This search pattern throws up some interesting insights:

1. The relatively fewer navigational or informational keywords suggest that consumers are likely very familiar with the brands and methods of washing, so optimising a website on these terms is of little value.

2. The larger number of informational keywords are not related to fabric care per se, but point to environmental concerns, safety of use, applicability to newer types of fabrics, and so on.

3. Advertising for most major detergent brands rarely addresses these concerns. This could imply that the digital consumer has different needs and wants, or that the needs and wants in the category, in general, are changing and it would do well for brands to start heeding them, lest they be disrupted.

4. Clustering the informational keywords in a manner aligned to the underlying consumer needs may well lead to a website design and structure different from the one that would be based on a typical advertising brief.

Search intent is a key factor

In summary, therefore:

1. SEO can be far more effective when it is aligned to a cohesive search strategy.

2. Such strategy should be done before the web asset is developed, and not be post facto.

3. Search strategy should examine keyword volume as well as search intent to be meaningful to visitors.

4. Search volume and intent combined contribute to a more satisfied visitor. Search volumes aid in identifying target keywords, while search intent influences the design and content of the web page.

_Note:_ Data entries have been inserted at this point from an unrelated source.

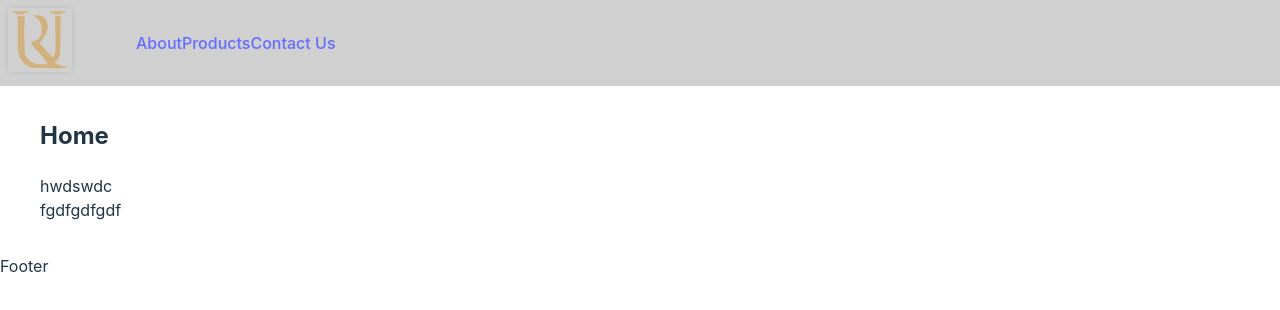
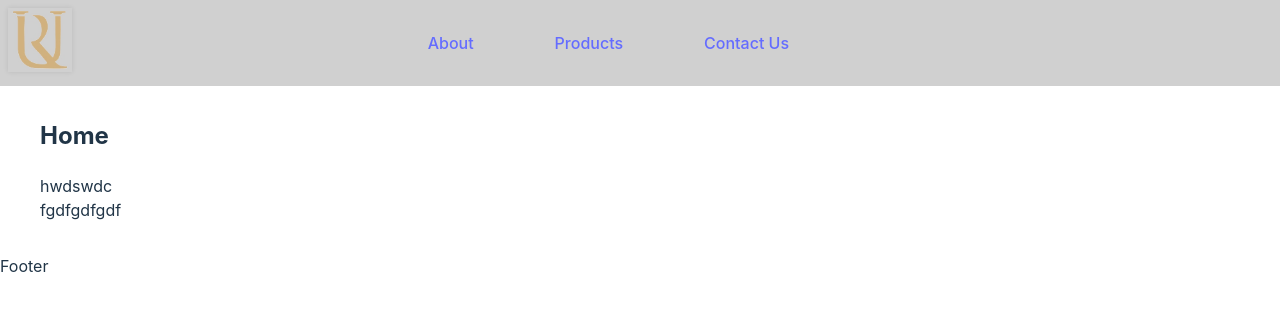
Before and after one commit to ysrckr/unalremzi-react, a React (Vite) app: page / in a window 1280 px wide. Shown: the top 310 px of the page. Built offline with nearby package versions, Linux system fonts and the light colour scheme.

Commit message:
Change justify-content in header.module.scss to space-between and add margin: auto in navigation.module.scss for mobile-navigation

```diff
--- a/src/Layouts/Header/header.module.scss
+++ b/src/Layouts/Header/header.module.scss
@@ -9,7 +9,7 @@ $devices: 'tablet', 'desktop', 'large-desktop';
     top: 0;
     left: 0;
     display: flex;
-    justify-content: start;
+    justify-content: space-between;
     align-items: center;
     gap: 4rem;
     z-index: 10;
@@ -17,6 +17,8 @@ $devices: 'tablet', 'desktop', 'large-desktop';
     padding: 0.5rem;
     background-color: #76767657;
     color: hsla(38, 34%, 59%, 1.00);
+
+
 
 
 }
--- a/src/components/Navigation/navigation.module.scss
+++ b/src/components/Navigation/navigation.module.scss
@@ -1,6 +1,7 @@
 .mobile-navigation {
   width: 100%;
   height: 100%;
+  margin: auto;
   &List {
     display: flex;
     flex-direction: column;
@@ -16,11 +17,13 @@
     @media (width < 768px) {
         display: none;
     }
+  width: 70%;
+
   &List {
     display: flex;
     align-items: center;
-    justify-content: space-evenly;
-    width: 100%;
+    justify-content: space-around;
+    width: 50%;
     height: 100%;
   }
 }
```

5. Patterns in search terms could signal evolving consumer needs and opportunities.